|Topic Review (Newest First)|
|08-27-2008 03:23 PM|
You'll find you instantly have superhuman strength, but not necessarily superhuman reasoning.
The second comment in post #44 was in regard falling over when not necessarily tethered, but also applies when tethered.
The first was pointing out that if the tether lets you fall over or through/under the lines -- which it should not but most do -- then getting back up may be impossible without strong assistance or a way to work your way back to a platform, ladder, or line and loop hanging over for such an eventuality.
Getting a tether by a stanchion may be a big problem or it may not, depending on the tack, waves, boatspeed, etc., however having two tethers makes it a whole lot less risky, since one can be detached and moved at a time. Of course with two tethers, the risk of going over should be much less in the first place.
Don't ask me how I know this.
Also, netting or weaving in the lifelines may look a little tacky, but it has saved many a dog, child, or adult sailor from an unscheduled swim after slipping or tripping and rolling under the lines.
|08-27-2008 11:27 AM|
Originally Posted by allendick View Post
|08-26-2008 08:09 PM|
And if you are wearing an inflatable and hit the water, it is going to inflate, even while you are still tethered, adding drag and making getting back on deck a lot harder. Better to run the jacklines to prevent a fall outside the lifelines.
If over the side, climbing up can be impossible due to height or water movement, so a plan, made in advance, to get around to the stern is advisable.

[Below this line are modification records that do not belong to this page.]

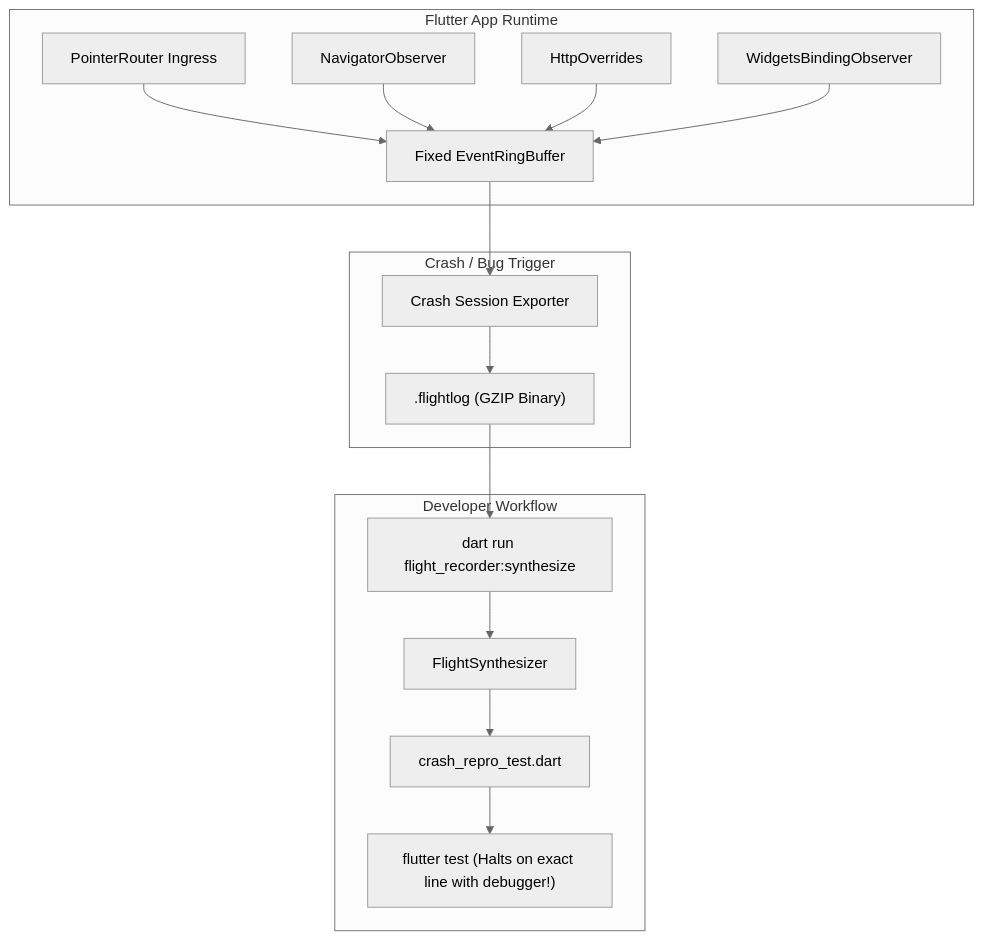
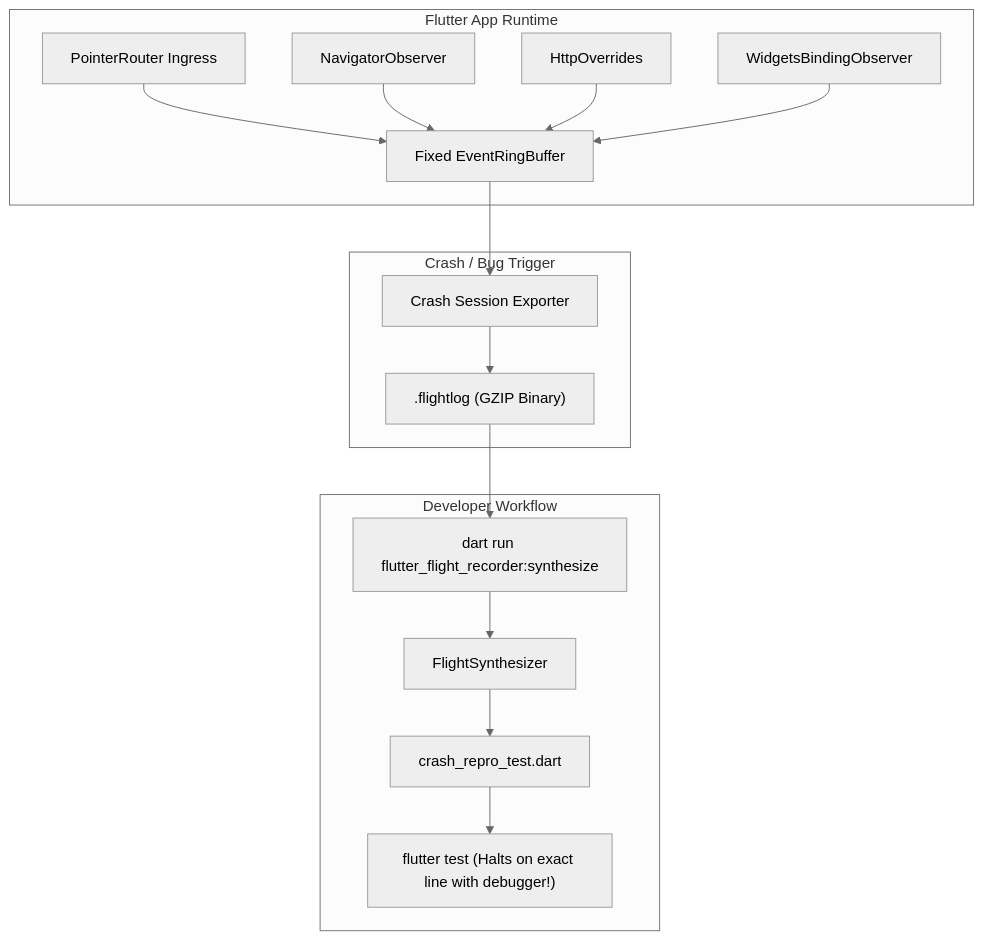
One commit to syntax-error002/flight_recorder changed the diagram in README.md. Above: the diagram before and after it, drawn with Mermaid (neutral theme). The commit also changed other lines of this file and 17 other files, not shown here.

Commit message:
chore: rename package to flutter_flight_recorder for pub.dev availability

````diff
--- a/README.md
+++ b/README.md
@@ -43,21 +43,21 @@
 ```mermaid
 flowchart TD
     subgraph Flutter App Runtime
         P[PointerRouter Ingress] --> RB[Fixed EventRingBuffer]
         N[NavigatorObserver] --> RB
         H[HttpOverrides] --> RB
         L[WidgetsBindingObserver] --> RB
     end
 
     subgraph Crash / Bug Trigger
         RB --> Dump[Crash Session Exporter]
         Dump --> Log[".flightlog (GZIP Binary)"]
     end
 
     subgraph Developer Workflow
-        Log --> CLI["dart run flight_recorder:synthesize"]
+        Log --> CLI["dart run flutter_flight_recorder:synthesize"]
         CLI --> Synthesizer[FlightSynthesizer]
         Synthesizer --> DartTest["crash_repro_test.dart"]
         DartTest --> Replay["flutter test (Halts on exact line with debugger!)"]
     end
 ```
````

That needs to be considered: if the jack lines are set up to allow a person to go over, they must allow the person to get around to the relative calm astern, and hopefully a boarding ladder or platform.
|08-26-2008 07:37 PM|
Climbing webbing will be just fine if that's what you want to use. Tack on the "marine" label and pay out as arse. I used do a lot of rigging and the climbing webbing is more that sufficient to take the weight.
I've set up numerous slacklines (a tightrope of sorts made from 1" climbing webbing) on a 60' gap with a one inch piece of tubular climbing webbing threaded with another section of 3/8" webbing. The tension on the webbing was so great that in the center of 60' there was less than 2' of sag. I took numerous falls (aprox. 7'-9' drops) Shockloading the line under extreme tension. I'm still here to tell the story and if your in a chest harness taking that much force from waves, etc..you're going to get ripped in half.
Just my .2 cents
|08-26-2008 07:34 PM|
It depends on how the padeyes are mounted. If they're screwed to the fiberglass... no... if they're through-bolted with fairly large bolts (say three 1/4-20 bolts) and have a backing plate and such, yes, they probably are.
Originally Posted by welshwind View Post
|08-26-2008 07:16 PM|
|welshwind||Are padeyes strong enough to serve as termination points for jacklines? The point about the aft cleats is well-taken and I have padeyes toward the centerline of the boat near the stern.|
|08-26-2008 05:30 PM|
One thing that xort mentioned
The other attachment point would be the aft cleats and that puts the jacklines closer to the edge.The cleats are probably strong enough, but you want to be sure that
if you do go over the side with a six foot tether and the tether slides aft along the jackline that your body doesn't end up anywhere near the
|08-26-2008 04:39 PM|
Go with attaching your jacklines together, but make sure your carrick bend is pretty snug or what you deem useful and strong. I would always side with attaching to a cleat or horn based on breaking strength but keeping the person inboard is a must. Just think about the length of your tether and if you were to be, say 3 feet closer to the rail, you would be that much more under the boat if you were tossed overboard.
You may get impaled by the stanchion or something else but at least this way you do not get dragged to your death under the boat.
We have often debated this topic based on rescue coverage, fresh or seawater venues, etc, because the fact is that some can swim better than others and if, say your racing, and you can get aboard something in an hour and the water temp will not kill you,...I would rather take my chances in that situation vs being dragged to death. Single-handed sailing attaching is a must...as well as double-handed.
|08-19-2008 12:29 PM|
Two points on that story. First, they weren't wearing a PFD, which is why they sank on the helo's first approach. Second, they weren't tethered to the boat... which is why the helo was looking for a head and arms, rather than a boat.
Originally Posted by imagine2frolic View Post
|08-19-2008 11:36 AM|
Sailor, knocked from boat, rescued 12 hours later - Yahoo! News
A lesson learned I hope?
|This thread has more than 10 replies. Click here to review the whole thread.|